A day or so ago, I finished the second book in Bernard Cornwell’s King Arthur trilogy, Enemy of God, and realized with a sigh that last year, I only purchased the first two books in the series. Why I didn’t this, I can’t recall, except that it didn’t seem prudent to buy an entire trilogy when I had no idea if I’d like it. But why would I have thought this, when the trilogy was by Bernard Cornwell, who delights me like no other? And so despite my being utterly enraptured by the story, I’ll have to wait until the third book, which I ordered this weekend, can be shipped to me. It should arrive at roughly the same time as the books I purchased for my upcoming tribute-to-England reading, which will include Bill Bryson’s Notes from a Small Island. I’ll be reading those around 5 November, the date of Guy Fawkes night. Bryson never fails to amuse, so I’m looking forward to that.
This week, I’m reading Bitterly Divided: the South’s Inner Civil War, by David Williams, which declares the idea of southern unity a lie, and examines the way the Confederacy was wracked by dissent from its very beginnings. This was a predominant theme in A People’s History of the Civil War, which Williams also wrote, and I took such heart in it that I began looking around for more books in this area of scholarship. It’s a promising story of human defiance so far — of draft dodgers, Union sympathizers fighting guerilla-style, slave revolts, and armed women seizing goods from the marketplace when speculators drove the price of bread too high.

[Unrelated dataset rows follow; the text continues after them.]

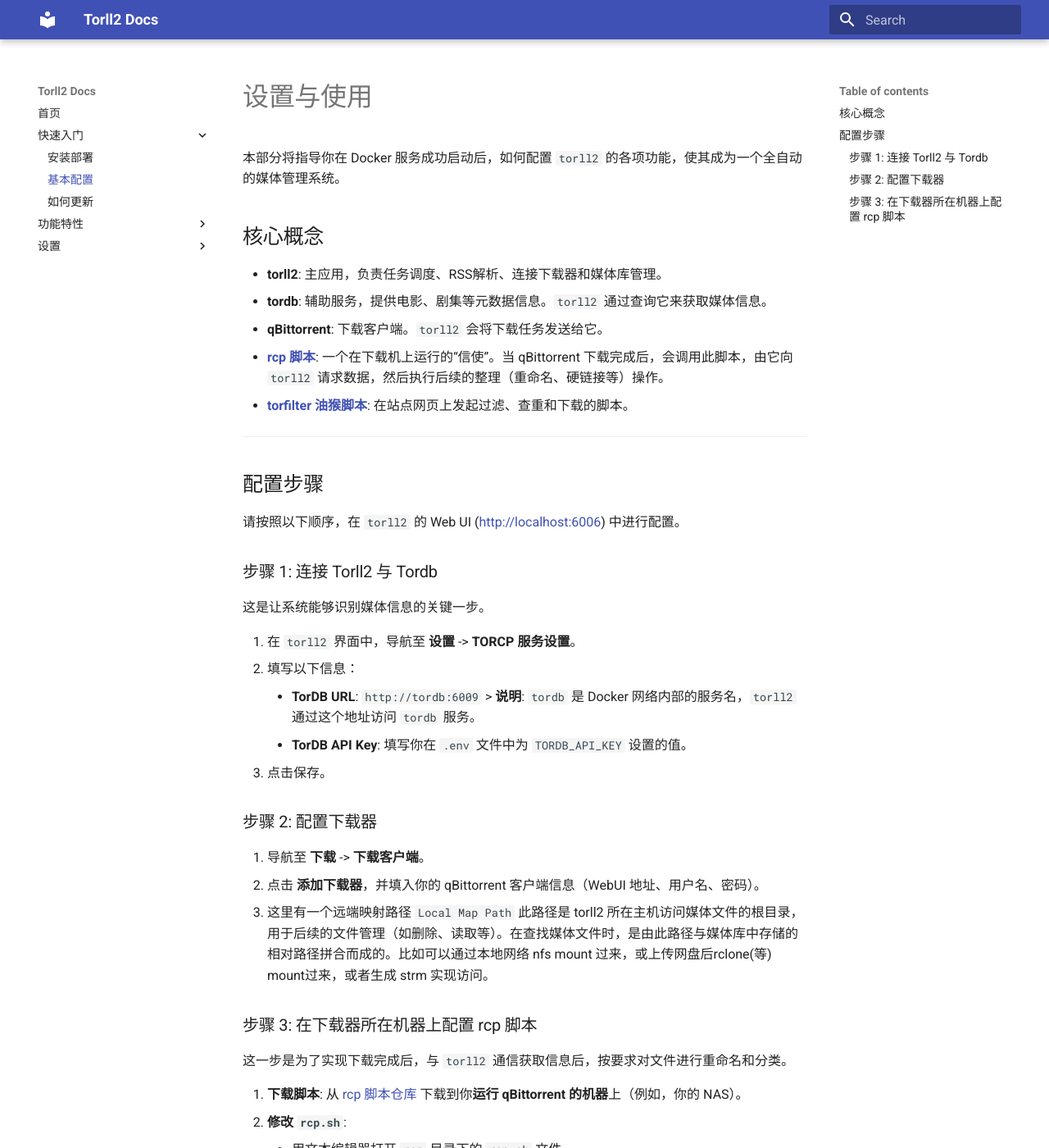
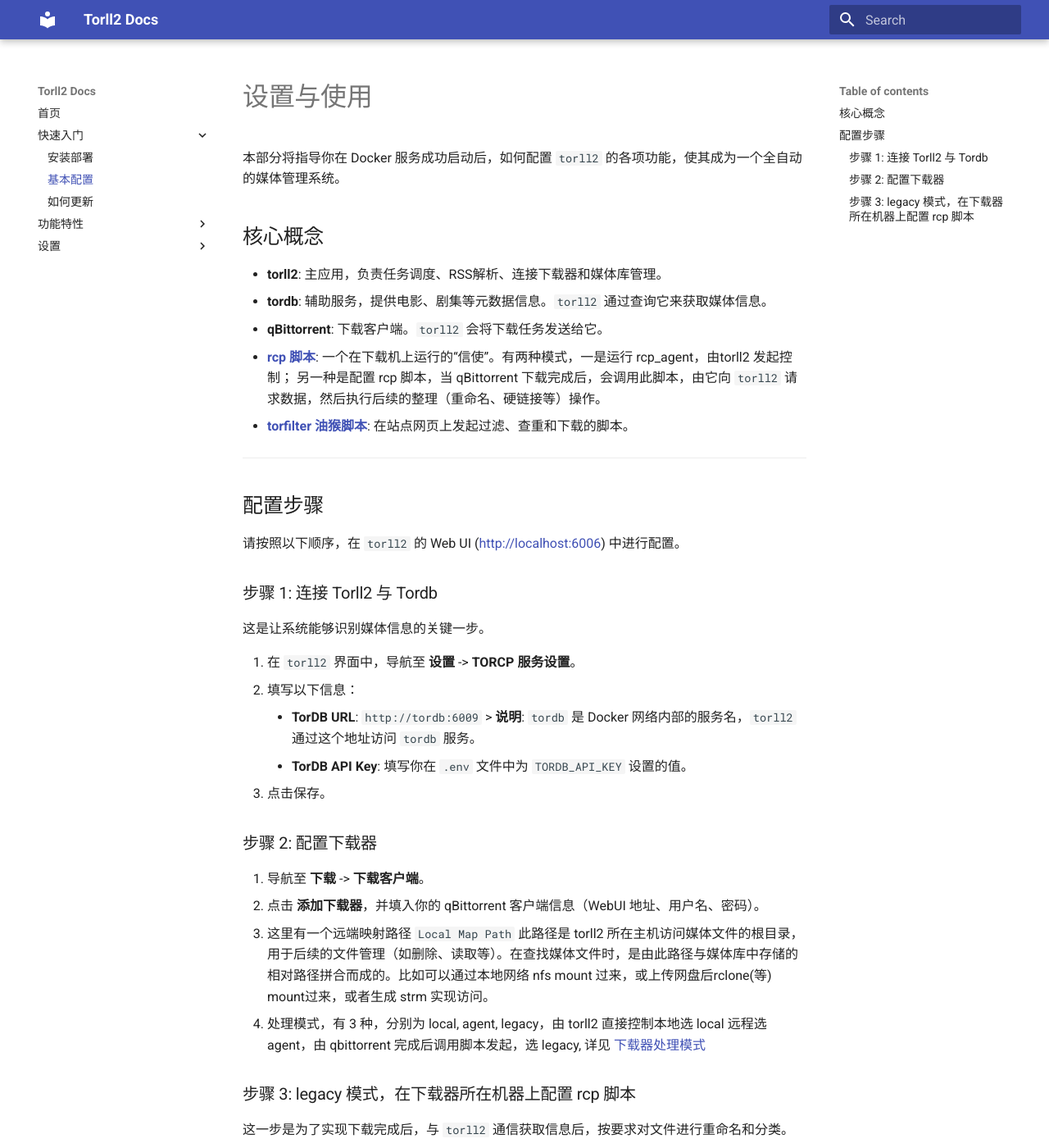
Before and after one commit to ccf-2012/torll2-doc, an MkDocs documentation site: the page built from docs/getting-started/configuration.md, in a window 1280 px wide and 1400 px high. Shown: the whole window at 82% size. Built offline with MkDocs 1.6.1 and Material for MkDocs 9.7.7, drawn with Linux system fonts in a browser that asks for light colours.

Commit message:
configuration

```diff
--- a/docs/getting-started/configuration.md
+++ b/docs/getting-started/configuration.md
@@ -7,7 +7,7 @@
 -   **torll2**: 主应用，负责任务调度、RSS解析、连接下载器和媒体库管理。
 -   **tordb**: 辅助服务，提供电影、剧集等元数据信息。`torll2` 通过查询它来获取媒体信息。
 -   **qBittorrent**: 下载客户端。`torll2` 会将下载任务发送给它。
--   **[rcp 脚本](https://github.com/ccf-2012/rcp)**: 一个在下载机上运行的“信使”。当 qBittorrent 下载完成后，会调用此脚本，由它向 `torll2` 请求数据，然后执行后续的整理（重命名、硬链接等）操作。
+-   **[rcp 脚本](https://github.com/ccf-2012/rcp)**: 一个在下载机上运行的“信使”。有两种模式，一是运行 rcp_agent，由torll2 发起控制； 另一种是配置 rcp 脚本，当 qBittorrent 下载完成后，会调用此脚本，由它向 `torll2` 请求数据，然后执行后续的整理（重命名、硬链接等）操作。
 -   **[torfilter 油猴脚本](https://greasyfork.org/zh-CN/scripts/451748)**: 在站点网页上发起过滤、查重和下载的脚本。
 ---
 
@@ -31,8 +31,9 @@
 1.  导航至 **下载** -> **下载客户端**。
 2.  点击 **添加下载器**，并填入你的 qBittorrent 客户端信息（WebUI 地址、用户名、密码）。
 3.  这里有一个远端映射路径 `Local Map Path` 此路径是 torll2 所在主机访问媒体文件的根目录，用于后续的文件管理（如删除、读取等）。在查找媒体文件时，是由此路径与媒体库中存储的相对路径拼合而成的。比如可以通过本地网络 nfs mount 过来，或上传网盘后rclone(等) mount过来，或者生成 strm 实现访问。
+4.  处理模式，有 3 种，分别为 local, agent, legacy，由 torll2 直接控制本地选 local 远程选 agent，由 qbittorrent 完成后调用脚本发起，选 legacy, 详见 [下载器处理模式](/features/downloader-modes.md)
 
-### 步骤 3: 在下载器所在机器上配置 rcp 脚本
+### 步骤 3: legacy 模式，在下载器所在机器上配置 rcp 脚本
 
 这一步是为了实现下载完成后，与 `torll2` 通信获取信息后，按要求对文件进行重命名和分类。
 
```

On another note, I’m pursuing another passion of mine: the Apocalypse. I’ve read a fair few books on religion in the past five or six years, but only a few have really made their mark on my mind. One of those was Bart Ehrman’s God’s Problem, which explores three biblical explanations for the origins of evil and suffering. Theodicy isn’t an issue for me, but one of the three biblical approaches was rooted in what Ehrman calls apocalypticism, the idea that the world is a battlefield between spiritual forces of good and evil, and that miracles are manifestations of the power of these forces, and that one day a chosen one will win the ultimate victory for good. This part of the Zoroastrian religion influenced Judaism, and thus Christianity and Islam, and it’s one of the reasons people today are somewhat insane. While I knew the western religions had picked up dualism from Persia, I didn’t realize the Messiah bit was connected to that until I read Ehrman, and learning that threw a lot of light on a question that’s been bugging me since 2005 about Judaism’s evolution. Anyhoo, since reading God’s Problem, I’ve wanted to find out more, and so last week I purchased Jesus: Apocalyptic Prophet of the New Millennium, Ehrman’s portrayal of the historical Jesus as someone who believed that the world was ending the week after next. My hope is that he’ll expand on Apocalpyticism.
Last this past week I read Up the River: Travels in a Prison Nation, by Joseph T. Hallman, in which Hallman gives a history of American penalism while traveling throughout the country and visiting its most pivotal prisons. One out of every one hundred Americans is in prison, which is quite a statistic: “the land of free” leads the world in incarceration, putting even police states like China to shame. Prisons are big business, and that’s the point of Hallman’s book. Whereas in the past prisons were thought to be “reformatories” that might fix crime, or at least a place of last resort, now they’re a source of revenue. Prisoners are captive consumers and cheap labor, and the enormous facilities that keep them isolated from society are the economic backbone of counties across the nation that have seen their industries move overseas for cheap labor of their own. Now prisoners are “clients”, and cities hope for their numbers to grow.